Among the records, find the lines that hold the string "values" and return them.

Given records START

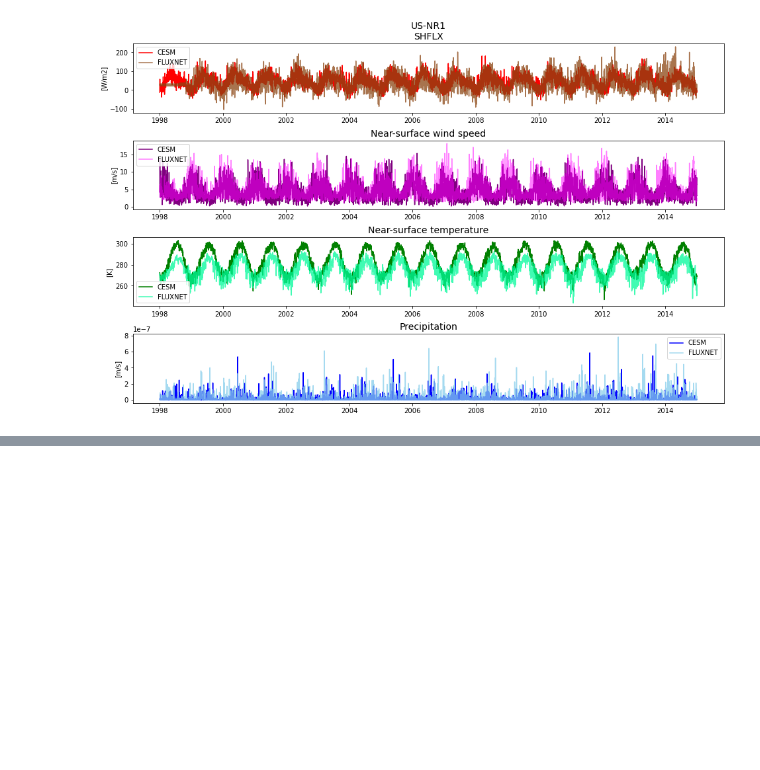
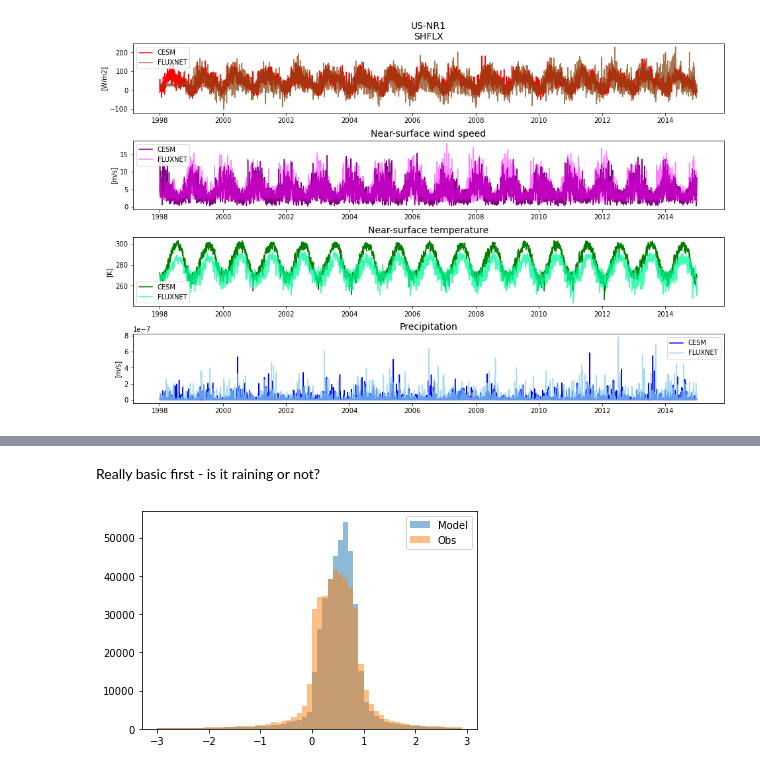
Before and after one commit to megandevlan/CLUBB_statistics, a Jupyter notebook: FLUXNET_timeseriesComparisons.ipynb, the cells around one changed output, grey strips where cells are left out. Cells and saved outputs as stored; diff of their text form; code cells hidden in the pictures; blank space fills up the shorter version.

```diff
--- a/FLUXNET_timeseriesComparisons.ipynb
+++ b/FLUXNET_timeseriesComparisons.ipynb
@@ -619,0 +772,2 @@ plt.show()
+# %% [markdown]
+Really basic first - is it raining or not?
@@ -619,0 +831,19 @@ plt.show()
+# %%
+# Get monthly break down of surface fluxes in obs/model by presence of rain
+obsEF = fluxnet_LH/(fluxnet_LH+fluxnet_SH)
+monthlyObsSHmean_rain, monthlyObsSHmean_dry = MonthlyFluxes_byRainBinary(dayRange, fluxnet_precip, fluxnet_SH)
+monthlyObsLHmean_rain, monthlyObsLHmean_dry = MonthlyFluxes_byRainBinary(dayRange, fluxnet_precip, fluxnet_LH)
+monthlyObsEFmean_rain, monthlyObsEFmean_dry = MonthlyFluxes_byRainBinary(dayRange, fluxnet_precip, obsEF)
+
+modEF = modelDS.model_LH.values/(modelDS.model_LH.values+modelDS.model_SH.values)
+monthlyModSHmean_rain, monthlyModSHmean_dry = MonthlyFluxes_byRainBinary(modelDS.time.values, model_precip, modelDS.model_SH.values)
+monthlyModLHmean_rain, monthlyModLHmean_dry = MonthlyFluxes_byRainBinary(modelDS.time.values, model_precip, modelDS.model_LH.values)
+monthlyModEFmean_rain, monthlyModEFmean_dry = MonthlyFluxes_byRainBinary(modelDS.time.values, model_precip, modEF)
+# %%
+bins = np.arange(-3,3,0.1)
+plt.hist(modEF.reshape(np.shape(modEF)[0]*np.shape(modEF)[1]),bins,alpha=0.5)
+plt.hist(obsEF.reshape(np.shape(obsEF)[0]*np.shape(obsEF)[1]),bins,alpha=0.5)
+plt.legend(['Model','Obs'])
+plt.show()
+# %% [output]
+[figure, added]
```
Also changed, not shown: parts of 48 cells of this notebook, 3 other files.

Given records END

Output of the task:
+modEF = modelDS.model_LH.values/(modelDS.model_LH.values+modelDS.model_SH.values)
+monthlyModSHmean_rain, monthlyModSHmean_dry = MonthlyFluxes_byRainBinary(modelDS.time.values, model_precip, modelDS.model_SH.values)
+monthlyModLHmean_rain, monthlyModLHmean_dry = MonthlyFluxes_byRainBinary(modelDS.time.values, model_precip, modelDS.model_LH.values)
+monthlyModEFmean_rain, monthlyModEFmean_dry = MonthlyFluxes_byRainBinary(modelDS.time.values, model_precip, modEF)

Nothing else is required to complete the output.